Edit tracking data:
________________________
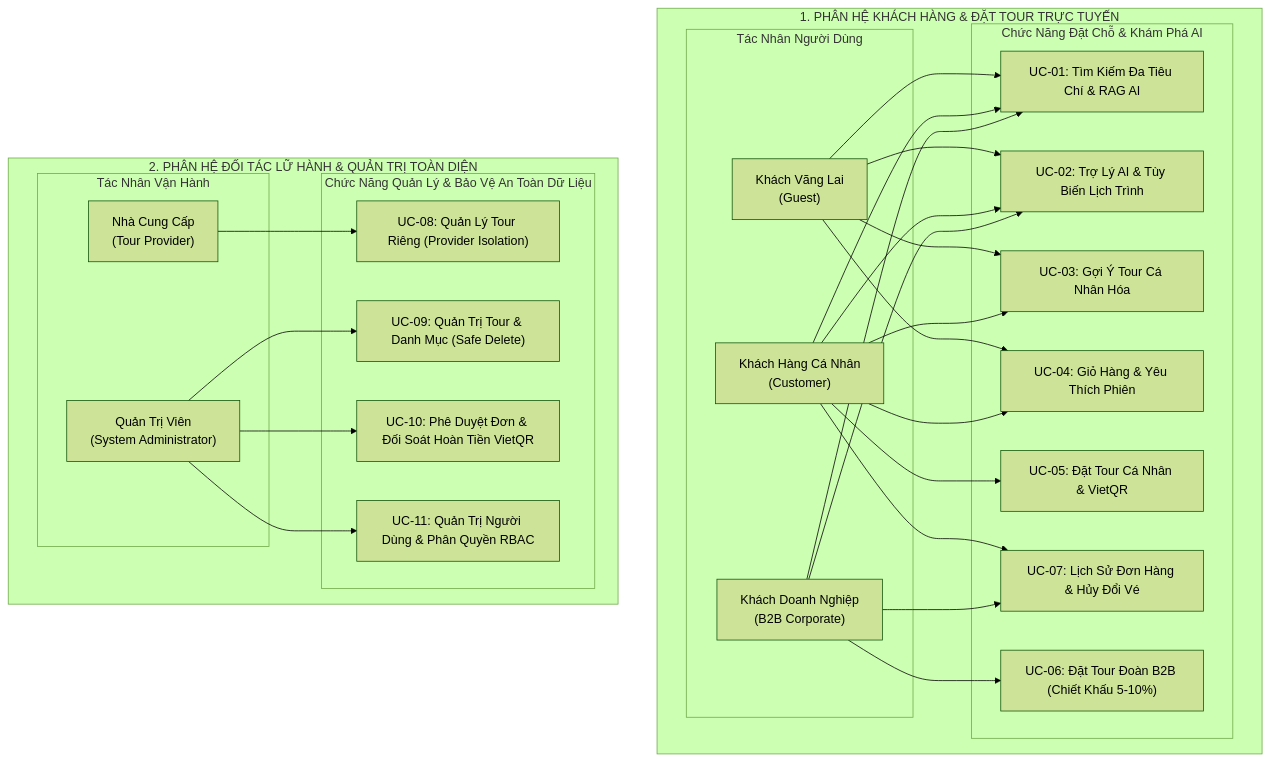
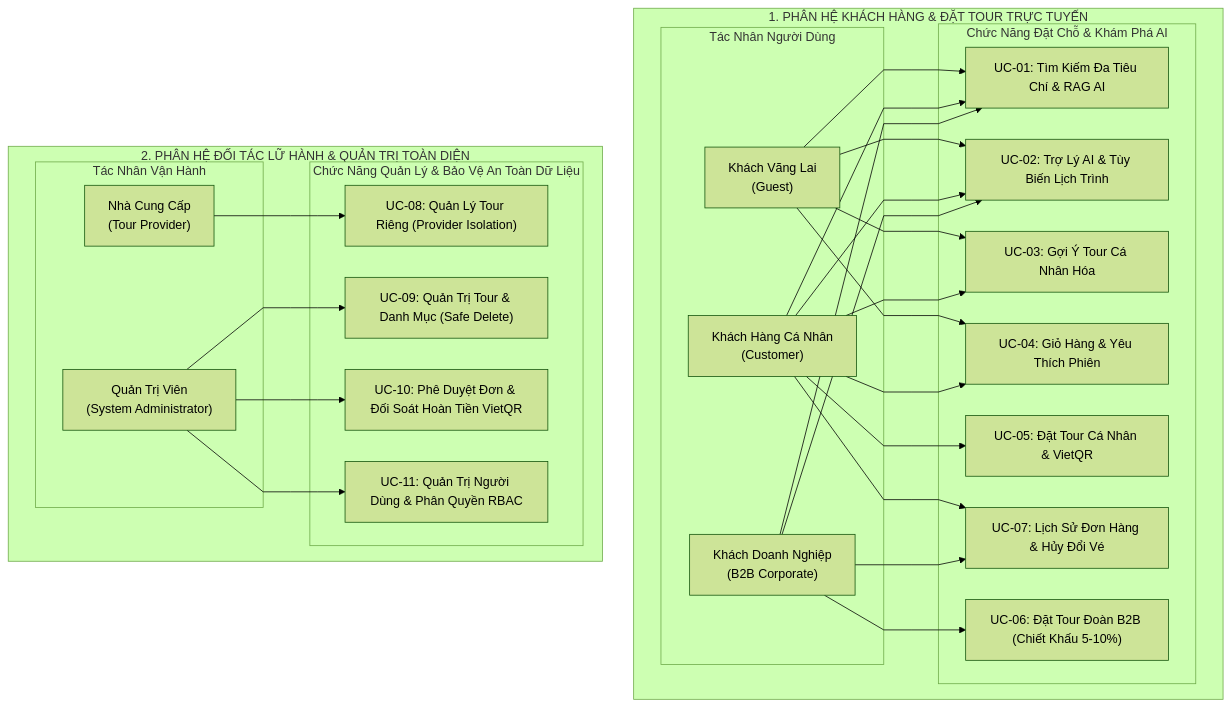
One commit to DaMilos35/JavaWWW_Nhom5_TourBooking changed the first of 7 diagrams in docs/DACTAC_KIENTRUC_VA_CHUNANG.md. Above: the diagram before and after it, drawn with Mermaid (forest theme). The commit also changed other lines of this file and 13 other files, not shown here.

Commit message:
feat: complete UI/UX OTA polish, 99-test suite, diagrams and final documentation

````diff
--- a/docs/DACTAC_KIENTRUC_VA_CHUNANG.md
+++ b/docs/DACTAC_KIENTRUC_VA_CHUNANG.md
@@ -74,65 +74,66 @@
 ```mermaid
+%%{init: {'flowchart': {'curve': 'linear', 'nodeSpacing': 40, 'rankSpacing': 45}}}%%
 flowchart TD
     %% ==========================================================
     %% 1. PHÂN HỆ KHÁCH HÀNG & TRẢI NGHIỆM ĐẶT TOUR
     %% ==========================================================
     subgraph SubCustomer["1. PHÂN HỆ KHÁCH HÀNG & ĐẶT TOUR TRỰC TUYẾN"]
         direction LR
         subgraph ActorsCustomer["Tác Nhân Người Dùng"]
             Guest["Khách Vãng Lai<br/>(Guest)"]
             Cust["Khách Hàng Cá Nhân<br/>(Customer)"]
             B2B["Khách Doanh Nghiệp<br/>(B2B Corporate)"]
         end
 
         subgraph UCsCustomer["Chức Năng Đặt Chỗ & Khám Phá AI"]
             UC01["UC-01: Tìm Kiếm Đa Tiêu Chí & RAG AI"]
             UC02["UC-02: Trợ Lý AI & Tùy Biến Lịch Trình"]
             UC03["UC-03: Gợi Ý Tour Cá Nhân Hóa"]
             UC04["UC-04: Giỏ Hàng & Yêu Thích Phiên"]
             UC05["UC-05: Đặt Tour Cá Nhân & VietQR"]
             UC06["UC-06: Đặt Tour Đoàn B2B (Chiết Khấu 5-10%)"]
             UC07["UC-07: Lịch Sử Đơn Hàng & Hủy Đổi Vé"]
         end
 
         Guest --> UC01
         Guest --> UC02
         Guest --> UC03
         Guest --> UC04
 
         Cust --> UC01
         Cust --> UC02
         Cust --> UC03
         Cust --> UC04
         Cust --> UC05
         Cust --> UC07
 
         B2B --> UC01
         B2B --> UC02
         B2B --> UC06
         B2B --> UC07
     end
 
     %% ==========================================================
     %% 2. PHÂN HỆ ĐỐI TÁC LỮ HÀNH & QUẢN TRỊ TOÀN DIỆN
     %% ==========================================================
     subgraph SubAdmin["2. PHÂN HỆ ĐỐI TÁC LỮ HÀNH & QUẢN TRỊ TOÀN DIỆN"]
         direction LR
         subgraph ActorsAdmin["Tác Nhân Vận Hành"]
             Provider["Nhà Cung Cấp<br/>(Tour Provider)"]
             Admin["Quản Trị Viên<br/>(System Administrator)"]
         end
 
         subgraph UCsAdmin["Chức Năng Quản Lý & Bảo Vệ An Toàn Dữ Liệu"]
             UC08["UC-08: Quản Lý Tour Riêng (Provider Isolation)"]
             UC09["UC-09: Quản Trị Tour & Danh Mục (Safe Delete)"]
             UC10["UC-10: Phê Duyệt Đơn & Đối Soát Hoàn Tiền VietQR"]
             UC11["UC-11: Quản Trị Người Dùng & Phân Quyền RBAC"]
         end
 
         Provider --> UC08
 
         Admin --> UC09
         Admin --> UC10
         Admin --> UC11
     end
 ```
````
________________________
Going through the records above, state how many lines carry "Provider", with no other text.

Exercise answer » 3